Taking a break
Dealing with Donald's estate has been hard work—sometimes overwhelming work. If I had worked at it nonstop, I could probably have gotten through it in a couple of months, but I just don't have the stamina for that. I need a break once in awhile. Sometimes I'll take a day or two off and just stay home in Skylark, catching up with emails and reading an ebook. And twice I've been lucky enough to have friends come and visit.
Earlier this summer, my friend Rick Farmer was in town for a seminar, and I was able to have dinner with him and catch up on things. And in September, my old friends Gary and Linda Oliaro drove out from New Jersey for a couple of days in Pittsburgh.
I'd been meaning all summer to visit some of the city's museums, so we spent an afternoon touring the Carnegie Museum of Art and the Carnegie Museum of Natural History, which are conveniently located side by side. The art museum was nice enough, but I didn't see anything that really excited me. Actually, the one thing that caught my eye was not a painting or sculpture, but a grilled window with the sky showing through it.
The guard chided me for taking photos in the museum, but relented when I explained that I'd only been photographing the window. He probably thought I was a little weird. (And he was probably right.)
The Carnegie Museum of Natural History, on the other hand, had excellent exhibits.
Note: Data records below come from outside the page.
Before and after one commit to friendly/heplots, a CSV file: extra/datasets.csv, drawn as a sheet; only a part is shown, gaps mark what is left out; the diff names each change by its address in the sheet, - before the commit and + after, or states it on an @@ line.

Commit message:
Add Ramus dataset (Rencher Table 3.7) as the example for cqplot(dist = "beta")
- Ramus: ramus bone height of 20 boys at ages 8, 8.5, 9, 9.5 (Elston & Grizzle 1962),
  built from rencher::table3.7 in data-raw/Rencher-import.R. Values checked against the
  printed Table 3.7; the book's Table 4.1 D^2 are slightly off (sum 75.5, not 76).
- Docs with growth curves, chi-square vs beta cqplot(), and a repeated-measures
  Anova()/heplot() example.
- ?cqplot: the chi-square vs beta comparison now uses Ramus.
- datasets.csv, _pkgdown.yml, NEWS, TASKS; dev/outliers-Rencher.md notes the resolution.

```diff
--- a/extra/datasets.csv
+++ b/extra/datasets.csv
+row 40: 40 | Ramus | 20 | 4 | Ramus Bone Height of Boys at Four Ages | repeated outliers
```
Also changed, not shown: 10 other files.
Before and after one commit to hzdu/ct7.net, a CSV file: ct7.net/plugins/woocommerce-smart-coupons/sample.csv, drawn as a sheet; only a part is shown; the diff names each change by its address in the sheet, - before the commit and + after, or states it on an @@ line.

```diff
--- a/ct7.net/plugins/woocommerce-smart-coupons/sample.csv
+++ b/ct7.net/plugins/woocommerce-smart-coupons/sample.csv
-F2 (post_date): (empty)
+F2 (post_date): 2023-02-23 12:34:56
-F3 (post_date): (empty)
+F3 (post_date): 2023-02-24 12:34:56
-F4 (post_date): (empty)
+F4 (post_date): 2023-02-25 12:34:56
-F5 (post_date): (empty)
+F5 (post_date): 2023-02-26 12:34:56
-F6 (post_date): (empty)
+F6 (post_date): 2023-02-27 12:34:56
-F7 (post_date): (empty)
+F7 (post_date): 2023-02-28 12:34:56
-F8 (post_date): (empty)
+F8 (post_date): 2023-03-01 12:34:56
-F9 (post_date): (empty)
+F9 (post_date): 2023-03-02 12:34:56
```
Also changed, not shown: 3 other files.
One that I really loved was the "Stratavator," a simulated ride straight down—more than three miles down, through the geological strata underlying Pittsburgh. You enter a large elevator cab with a "window" at one end (actually a big flat-screen TV), and when you push a big red button to start the ride, a cheerfully sweaty hard-hatted operator on the screen hauls on a big lever to start you on your journey into the bowels of the earth. Quoting the Museum's website, "The Stratavator stops at the museum's basement storage rooms, a coal mine, a limestone cave, and other geological features. As the cab vibrates, rock strata whiz by between stops." The operator gives you a quick description of each level.
The Stratavator is fun, it's entertaining, it's educational... altogether an outstanding use of multimedia to teach geology. I don't have a photo, because a picture couldn't do it justice—you have to experience it for yourself. If you're ever in Pittsburgh, I highly recommend it.
It shouldn't come as a surprise that the Carnegie Museum of Natural History was a favorite hangout of Donald's in his childhood. Of course the exhibits were more traditional in those days... but they had dinosaurs, and lots of 'em. Today they have more than ever, thanks to a major recent expansion. I posed for this picture with one of the big, toothy ones. (Sorry, I didn't get his name.) Altogether, it was a very enjoyable afternoon.
Gary and Linda had booked a room at the Sheraton Station Square, which was absurdly expensive but had a great view. The day had started out rainy, and I was afraid that we'd have lousy weather for their brief visit. But it cleared up by evening, just in time to let us see a lovely rainbow from their hotel room's picture window:
We had planned things so that their hotel was near the Duquesne Incline, one of two cable-drawn funiculars that date back to the 1870s.
For a few dollars you can ride one of the Incline's two bright red cable cars up to the aptly named Grandview Avenue, which affords a spectacular view of the city. One car goes up while the other goes down, so they balance each other.
The small image below doesn't really do the scene justice, but if you click on the picture, you'll get a much larger version that lets you see more detail. On the left is the Ohio River; on the right are the Allegheny (upper right) and Monongahela (lower right)... and of course the triangular area between them that holds downtown Pittsburgh. I'm not a big fan of cities, but I have to admit that Pittsburgh looked great in the golden late afternoon sun.
After taking each other's photos, we had a delicious dinner at the Grandview Saloon and watched the barges gliding up and down the rivers. By the time we finished, the daytime panorama had changed into a still more spectacular nighttime one. (This photo isn't as sharp, because I hadn't brought my monopod along, but it's still worth clicking on to see the big version!)
It was a breathtaking view, and I was very happy that Gary and Linda had gotten to see it.
As for me, spending time with my friends after all these months of working mostly by myself really lifted my spirits.